Un problème de court-circuit électrique … entre la terre et la lune

Au cours de la mission Appolo 13, voilà 43 ans, lire (en anglais)



11 avril 1970

En route to the Moon, approximately 200,000 miles (320,000 km) from Earth, Mission Control asked Swigert to turn on the hydrogen and oxygen tank stirring fans, which were designed to destratify the cryogenic contents and increase the accuracy of their quantity readings. Approximately 93 seconds later, just under 56 hours since launch, the astronauts heard a “loud bang”, accompanied by fluctuations in electrical power and firing of the attitude control thrusters.[6] The crew initially thought that a meteoroid might have struck the Lunar Module (LM).

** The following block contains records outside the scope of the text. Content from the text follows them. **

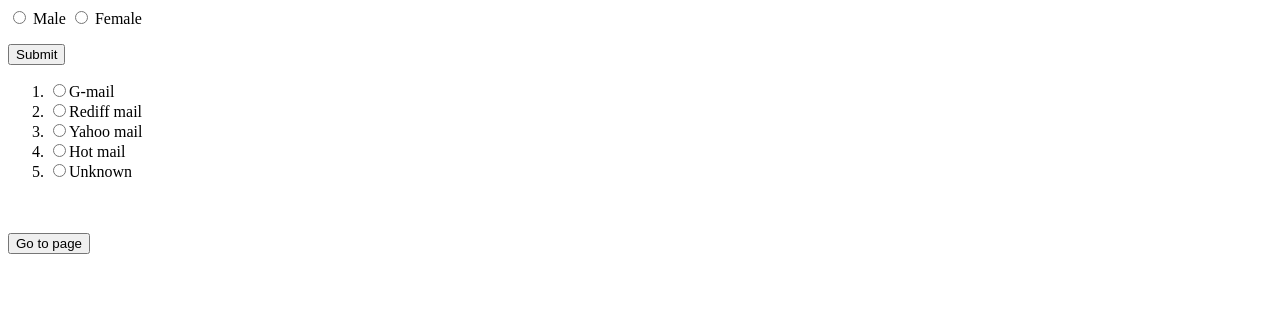
Repository: himangi6550/Servlet
Page: Servlet_Assign-3/WebContent/index.html
The author's editor kept a copy of each file at every save. The page is drawn from the files as they stood at one save, then again after the next save.
The browser window is 1280 px wide. The pictures show the whole page.

Above is the page before, as saved 2022-02-15 15:16:25.

### Servlet_Assign-3/WebContent/index.html
<!DOCTYPE html>
<html>
<head>
<meta charset="ISO-8859-1">
<title>Index</title>
</head>
<body>
<form action="redirectServlet" method="post">

		<input type="radio" name="gender" value="male"> Male
<input type="radio" name="gender" value="female"> Female
<p><input type="submit" value="Submit"></p>

		<ol>
		<li><input type="radio" name="options" value="gmail"/><label>G-mail</label></li>
		<li><input type="radio" name="options" value="rediff"/><label>Rediff mail</label></li>
		<li><input type="radio" name="options" value="yahoo"/><label>Yahoo mail</label></li>
		<li><input type="radio" name="options" value="hotmail"/><label>Hot mail</label></li>
		<li><input type="radio" name="options" value="unknown"/><label>Unknown</label></li>
		</ol>
		<br><br>
		<input type="submit" value="Go to page"/>
	</form>




</body>
</html>

After the next save:
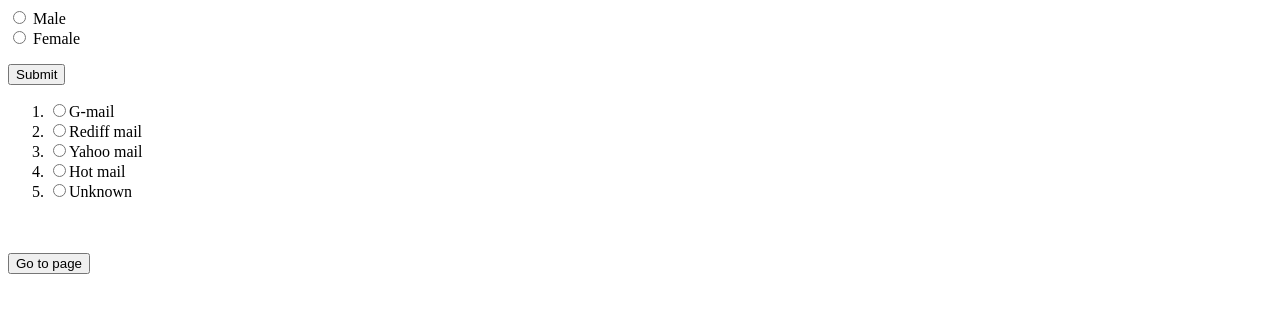
Saved 27 s later.
--- a/Servlet_Assign-3/WebContent/index.html
+++ b/Servlet_Assign-3/WebContent/index.html
@@ -7,8 +7,8 @@
 <body>
 <form action="redirectServlet" method="post">
 
-		<input type="radio" name="gender" value="male"> Male
-<input type="radio" name="gender" value="female"> Female
+		<input type="radio" name="gender" value="male"> Male<br>
+<input type="radio" name="gender" value="female"> Female<br>
 <p><input type="submit" value="Submit"></p>
 
 		<ol>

In fact, the number-2 oxygen tank, one of two in the Service Module (SM), had exploded.[11] Damaged Teflon insulation on the wires to the stirring fan inside oxygen tank 2 allowed the wires to short-circuit and ignite this insulation. The resulting fire rapidly increased pressure beyond its 1,000 pounds per square inch (6.9 MPa) limit and the tank dome failed, filling the fuel cell bay (Sector 4) with rapidly expanding gaseous oxygen and combustion products. It is also possible some combustion occurred of the Mylar/Kapton thermal insulation material used to line the oxygen shelf compartment in this bay.[12]

The resulting pressure inside the compartment popped the bolts attaching the 13-foot Sector-4 outer aluminum skin panel, which as it blew off probably caused minor damage to the nearby high-gain S-band antenna used for translunar communications. Communications and telemetry to Earth were lost for 1.8 seconds, until the system automatically corrected by switching the antenna from narrow-band to wide-band mode.

Mechanical shock forced the oxygen valves closed on the number-1 and number-3 fuel cells, leaving them operating for only about three minutes on the oxygen in the feed lines. The shock also either partially ruptured a line from the number-1 oxygen tank, or caused its check or relief valve to leak, causing its contents to leak out into space over the next 130 minutes, entirely depleting the SM’s oxygen supply.[12]

Because the fuel cells combined hydrogen and oxygen to generate electricity and water, the remaining fuel cell number 2 finally shut down and left the Command Module (CM) on limited-duration battery power. The crew was forced to shut down the CM completely and to use the LM as a “lifeboat”.[13] This situation had been suggested during an earlier training simulation, but had not been considered a likely scenario.[14] Without the LM, the accident would certainly have been fatal.[15]